Data shown

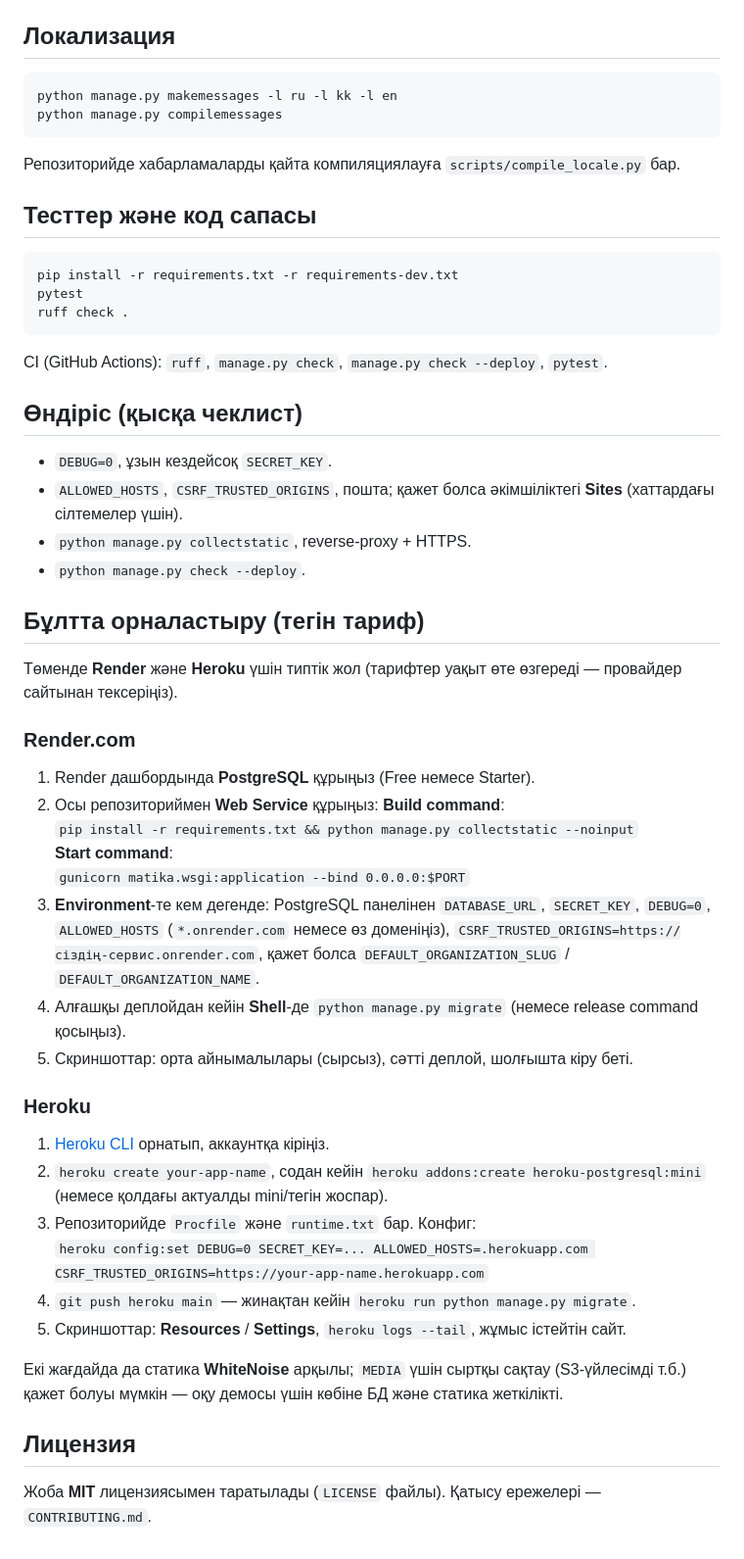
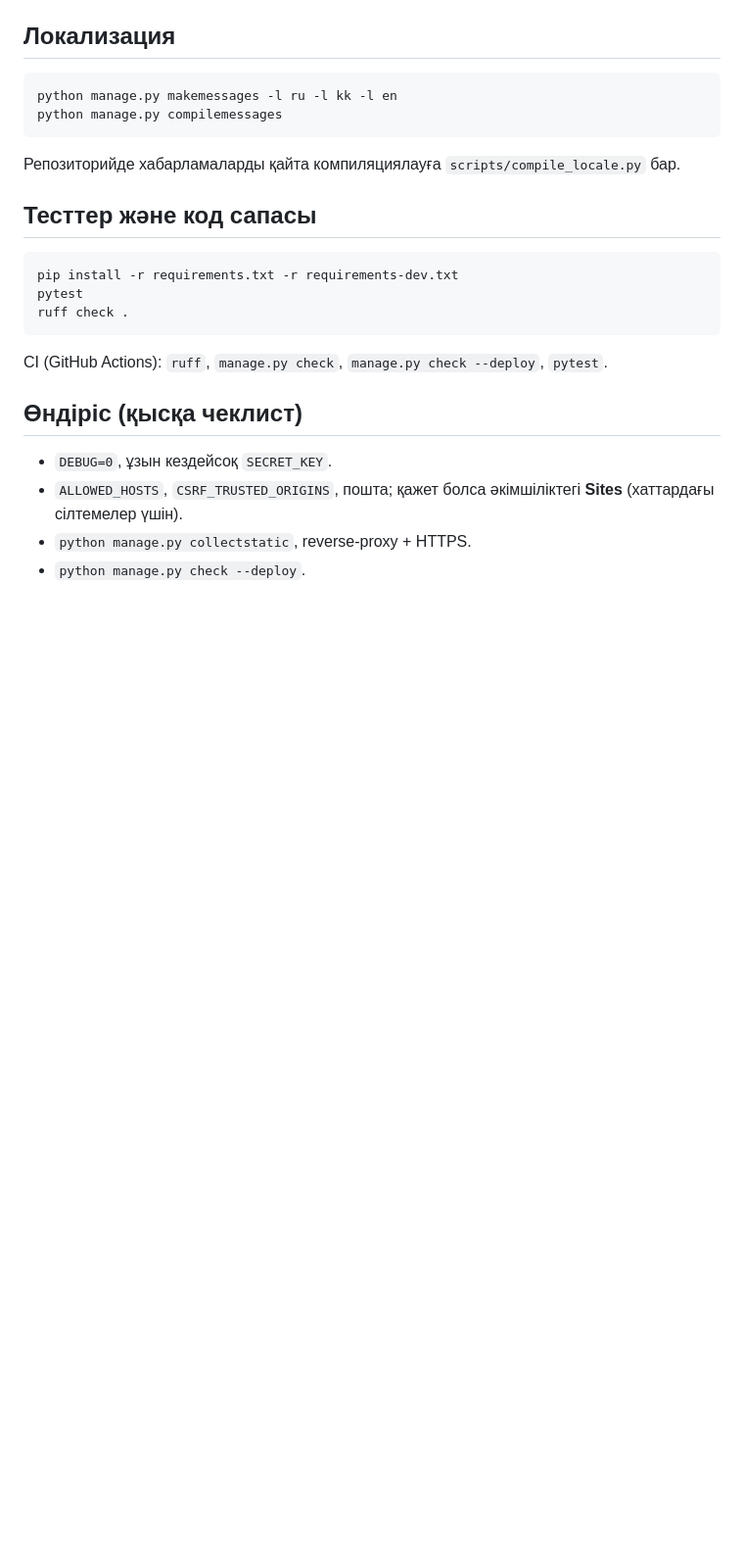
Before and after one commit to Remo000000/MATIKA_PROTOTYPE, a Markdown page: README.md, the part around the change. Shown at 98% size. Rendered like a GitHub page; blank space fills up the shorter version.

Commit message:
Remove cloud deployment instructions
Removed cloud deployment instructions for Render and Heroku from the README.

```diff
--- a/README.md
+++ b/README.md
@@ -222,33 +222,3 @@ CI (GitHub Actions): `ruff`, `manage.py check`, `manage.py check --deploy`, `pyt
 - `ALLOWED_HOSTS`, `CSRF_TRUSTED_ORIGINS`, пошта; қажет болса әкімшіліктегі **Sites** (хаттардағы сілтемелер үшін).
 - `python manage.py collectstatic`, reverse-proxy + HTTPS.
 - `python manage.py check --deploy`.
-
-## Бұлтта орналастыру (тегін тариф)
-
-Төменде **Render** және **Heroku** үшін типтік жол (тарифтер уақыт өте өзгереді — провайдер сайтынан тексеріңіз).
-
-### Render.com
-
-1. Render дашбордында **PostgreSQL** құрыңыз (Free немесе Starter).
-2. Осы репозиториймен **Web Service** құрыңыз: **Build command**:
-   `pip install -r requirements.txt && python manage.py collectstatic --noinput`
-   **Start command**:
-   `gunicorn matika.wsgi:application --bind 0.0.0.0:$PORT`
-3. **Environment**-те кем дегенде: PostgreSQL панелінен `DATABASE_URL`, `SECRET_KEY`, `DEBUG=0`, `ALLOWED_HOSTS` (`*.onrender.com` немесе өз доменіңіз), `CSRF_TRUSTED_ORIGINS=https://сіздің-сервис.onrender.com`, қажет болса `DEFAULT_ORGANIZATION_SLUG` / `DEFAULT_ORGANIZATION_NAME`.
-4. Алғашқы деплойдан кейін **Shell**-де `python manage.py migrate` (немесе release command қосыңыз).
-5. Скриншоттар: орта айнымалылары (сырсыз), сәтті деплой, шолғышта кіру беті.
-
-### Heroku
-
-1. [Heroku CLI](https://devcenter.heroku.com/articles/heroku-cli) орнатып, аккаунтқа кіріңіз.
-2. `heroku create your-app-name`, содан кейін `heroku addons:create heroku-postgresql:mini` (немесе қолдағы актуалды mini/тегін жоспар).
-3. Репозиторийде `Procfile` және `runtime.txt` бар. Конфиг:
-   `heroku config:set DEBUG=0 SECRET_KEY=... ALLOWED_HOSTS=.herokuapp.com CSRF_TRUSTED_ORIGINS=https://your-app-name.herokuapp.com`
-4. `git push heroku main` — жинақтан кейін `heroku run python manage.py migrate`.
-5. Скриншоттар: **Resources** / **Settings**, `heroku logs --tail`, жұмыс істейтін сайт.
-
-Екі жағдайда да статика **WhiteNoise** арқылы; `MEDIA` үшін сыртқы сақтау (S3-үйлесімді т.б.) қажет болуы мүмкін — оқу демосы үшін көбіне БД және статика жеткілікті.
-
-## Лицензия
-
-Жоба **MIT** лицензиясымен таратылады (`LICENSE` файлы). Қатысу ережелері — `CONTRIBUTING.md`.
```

Work to be completed
Across the entries above, how many lines include the word "README"? Give only the number.

Solved exercise
4